Before the CCIA meeting, the Ute bands that originally inhabited present-day Colorado were honored in the General Assembly by a Senate Joint Resolution that recognized their “vital contributions to government, medicine, education, religion, architecture, the environment and the military” as well as in the creation of jobs and financial sustainability, and it committed to working with them on a government-to-government basis.
The General Assembly also confirmed Colorado Lt. Gov. Joe Garcia, who heads the CCIA, as director of the state’s Department of Education. He chaired the CCIA gathering April 26 of the Southern Ute, Ute Mountain Ute, and Northern Ute Tribes that met with state and local government officials and other interested parties.
FLC President Dene Kay Thomas spoke to the CCIA about the legislation introduced by U.S. Sens. Mark Udall and Michael Bennet, both Colorado Democrats, which would use federal dollars instead of dwindling state funds to reimburse the cost of out-of-state Native students’ tuition—about $10 million last year.
The CCIA joined the Native American Rights Fund, National Indian Gaming Association, and National Congress of American Indians in voting to support the legislation to pay tuition for out-of-state Native students, who in 2010 were 668 out of 786 American Indian students at FLC. While the federal contribution would be capped at 2010-11 levels, nonresident students could exceed the present number and the state would pick up their tuition cost, Thomas explained.
Harking to the past, Ute Mountain Ute Tribal Council member Manuel Heart noted that the Brunot Treaty of 1864 reserved 3 million acres of southwestern Colorado for the Ute Mountain Ute and Southern Ute Tribes as a hunting area, but present-day cities and towns have diminished the acreage and “it should be 3 million acres—we want to be able to add more animals, as it was our right.” The Utes should also “have the right to fish any stream as long as they have a tribal ID,” he said.
Contemporary educational needs beyond FLC occupied much of the CCIA’s meeting, especially in light of the state’s 68 percent dropout rate for Indian students, as noted by Carol Harvey, CCIA executive secretary.
Garcia described a major state initiative to provide more Native teachers and to address American Indian curriculum needs, and Heart said the Ute Mountain Ute Tribe hoped to “grow our own teachers who will know who we are and where we came from.”

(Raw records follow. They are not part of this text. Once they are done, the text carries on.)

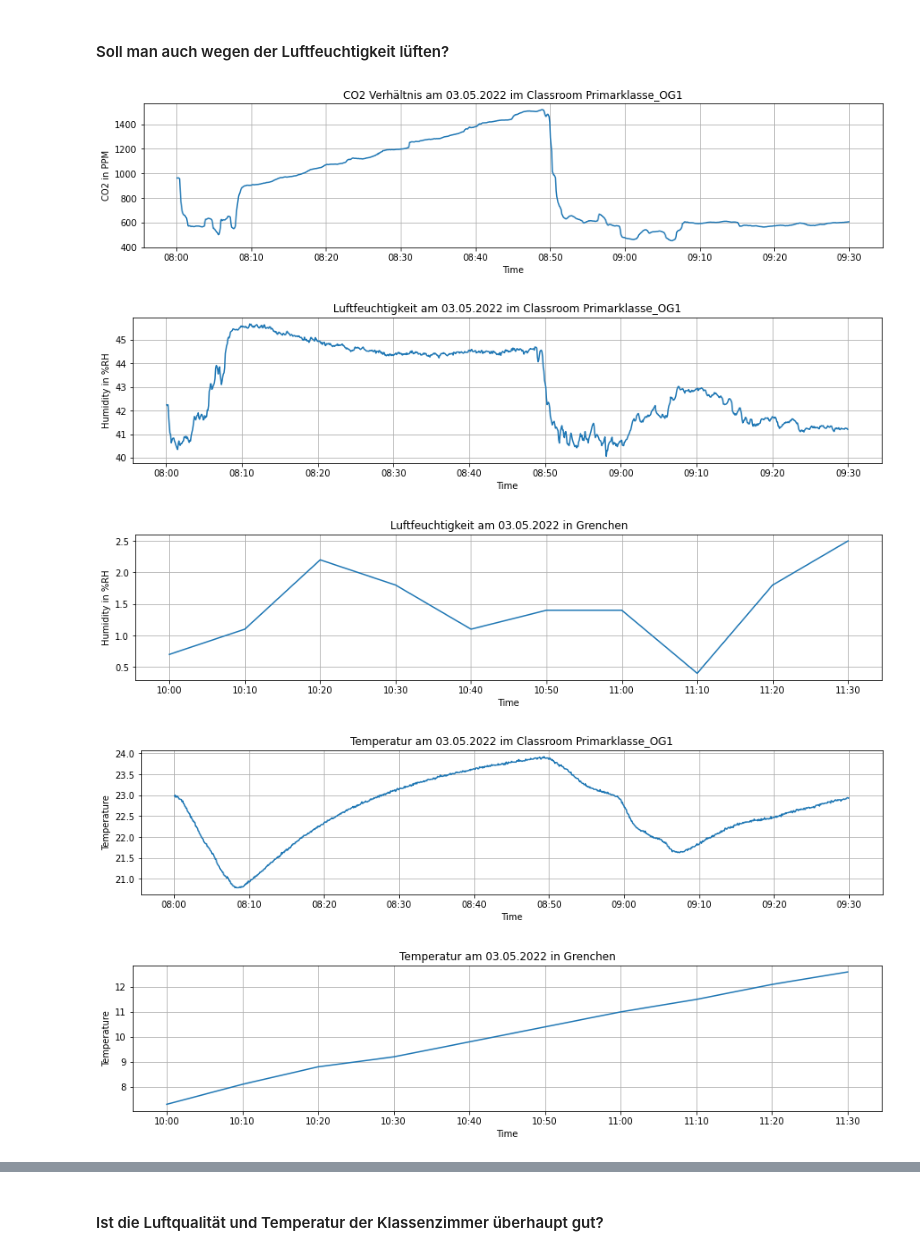
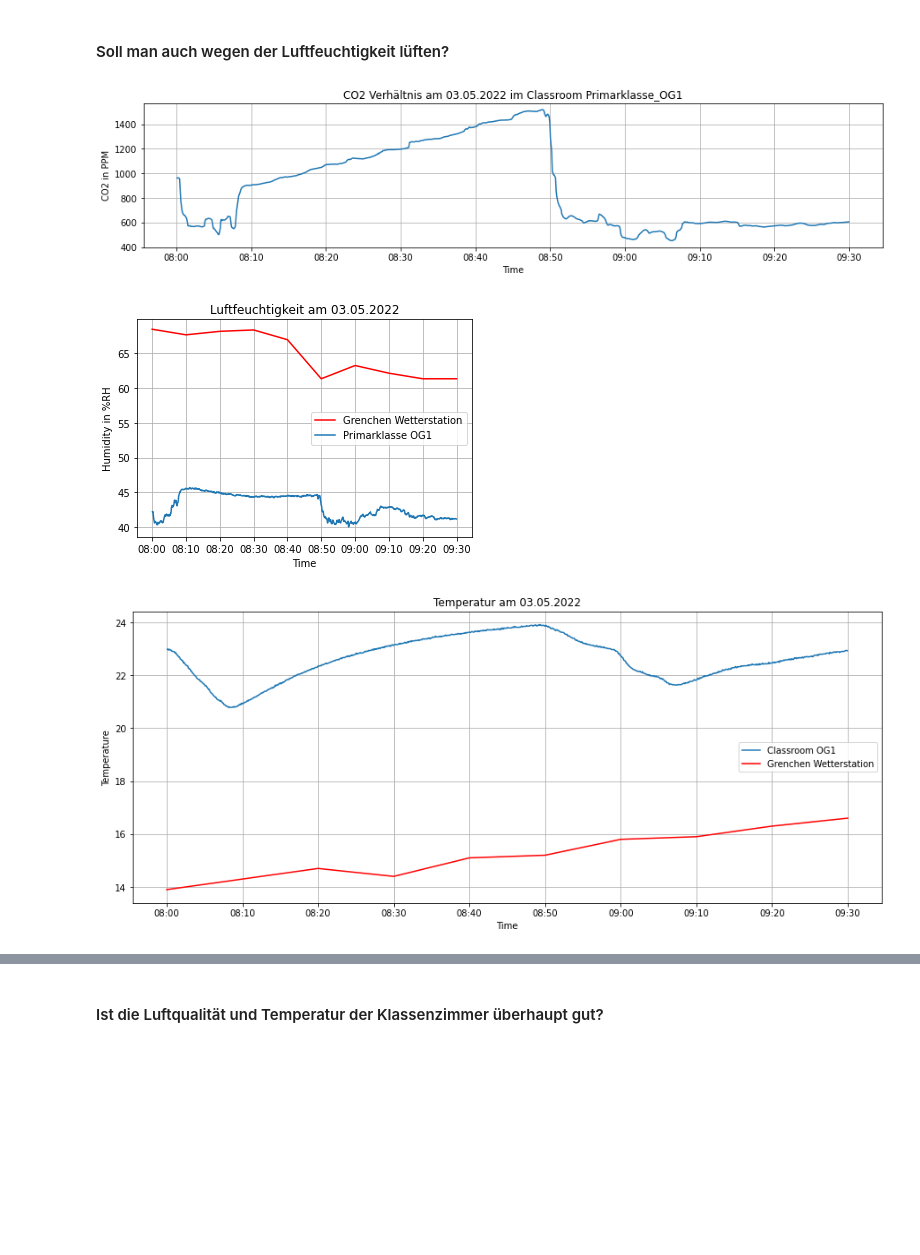
Before and after one commit to Smart-Classroom-Challenge/Data-Evaluation, a Jupyter notebook: Forschungsfrage_4.ipynb, the cells around one changed output, grey strips where cells are left out. Drawn from its saved outputs; the diff is of its cells as text; code cells hidden in the pictures; blank space fills up the shorter version.

```diff
--- a/Forschungsfrage_4.ipynb
+++ b/Forschungsfrage_4.ipynb
@@ -18,55 +18,39 @@ meteo = l.get_meteo(startDate = "2022-05-03 08:00:00", endDate = "2022-05-03 09:
 # %%
 plt.figure(figsize = (15,3))
 plt.plot(data["time"], data["co2"])
 plt.xlabel("Time")
 plt.ylabel("CO2 in PPM")
 plt.title("CO2 Verhältnis am 03.05.2022 im Classroom Primarklasse_OG1")
 plt.gca().xaxis.set_major_formatter(mdates.DateFormatter('%H:%M'))
 plt.grid()
 plt.show()
 
-plt.figure(figsize = (15,3))
-plt.plot(data["time"], data["humidity"])
+#plt.figure(figsize = (15,3))
+plt.plot(meteo.index, meteo.iloc[:, 3], label = "Grenchen Wetterstation", color = "red")
+plt.plot(data["time"], data["humidity"], label = "Primarklasse OG1")
+plt.legend(loc = "center right")
 plt.xlabel("Time")
 plt.ylabel("Humidity in %RH")
-plt.title("Luftfeuchtigkeit am 03.05.2022 im Classroom Primarklasse_OG1")
+plt.title("Luftfeuchtigkeit am 03.05.2022")
 plt.gca().xaxis.set_major_formatter(mdates.DateFormatter('%H:%M'))
 plt.grid()
 plt.show()
-
-plt.figure(figsize = (15,3))
-plt.plot(meteo.index, meteo.iloc[:, 4])
-plt.xlabel("Time")
-plt.ylabel("Humidity in %RH")
-plt.title("Luftfeuchtigkeit am 03.05.2022 in Grenchen")
-plt.gca().xaxis.set_major_formatter(mdates.DateFormatter('%H:%M'))
-plt.grid()
-plt.show()
 # %% [output]
 [figure]
-[figure, old version]
+[figure, new version]
-[figure, removed]
 # %%
-plt.figure(figsize = (15,3))
-plt.plot(data["time"], data["temperature"])
+plt.figure(figsize = (15,6))
+plt.plot(data["time"], data["temperature"], label = "Classroom OG1")
+plt.plot(meteo.index, meteo.iloc[:, 1], label = "Grenchen Wetterstation", color = "red")
+plt.legend(loc = "center right")
 plt.xlabel("Time")
 plt.ylabel("Temperature")
-plt.title("Temperatur am 03.05.2022 im Classroom Primarklasse_OG1")
+plt.title("Temperatur am 03.05.2022")
 plt.gca().xaxis.set_major_formatter(mdates.DateFormatter('%H:%M'))
 plt.grid()
 plt.show()
-
-plt.figure(figsize = (15,3))
-plt.plot(meteo.index, meteo.iloc[:, 1])
-plt.xlabel("Time")
-plt.ylabel("Temperature")
-plt.title("Temperatur am 03.05.2022 in Grenchen")
-plt.gca().xaxis.set_major_formatter(mdates.DateFormatter('%H:%M'))
-plt.grid()
-plt.show()
 # %% [output]
-[figure, old version]
+[figure, new version]
-[figure, removed]
 # %%
 data = l.get_measurement(name = "oberstufe", startDate = "2022-04-26 08:00:00", endDate = "2022-04-26 09:30:00")
 meteo = l.get_meteo(startDate = "2022-04-26 08:00:00", endDate = "2022-04-26 09:30:00")
```
Also changed, not shown: parts of 2 cells of this notebook.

Gary Hayes, Ute Mountain Ute tribal chairman, cited other familiar topics—needed repairs on the road from Cortez to the tribal headquarters in Towaoc, and the “white tape” that sometimes stymies attempts to work with federal agencies, as well as a need to meet a $2.8 million shortfall for the tribe’s clinic to overcome a situation in which more federal healthcare funds go to prison inmates than to tribal members.
Not all was about unmet need. Newly elected Southern Ute Indian Tribe chairwoman Pearl Casias discussed the way in which her tribe was able to partner with Catholic Initiatives to build a state-of-the art medical facility, while Irene Cuch, of the Ute Tribe, Uintah and Ouray Reservation, Utah, said a new initiative concerning enrollment criteria may raise membership from 3,200 to “4,000 strong.”
Ron Wopsock, of the Ute Tribe business committee, returned to the past briefly: “Hopefully, one day Colorado will welcome part of our people back,” he said, referring to the removal of some bands to the Uintah and Ouray area after a battle in northwestern Colorado in 1879. But he also noted that 88,000 acres of oil shale land have been restored to the tribe.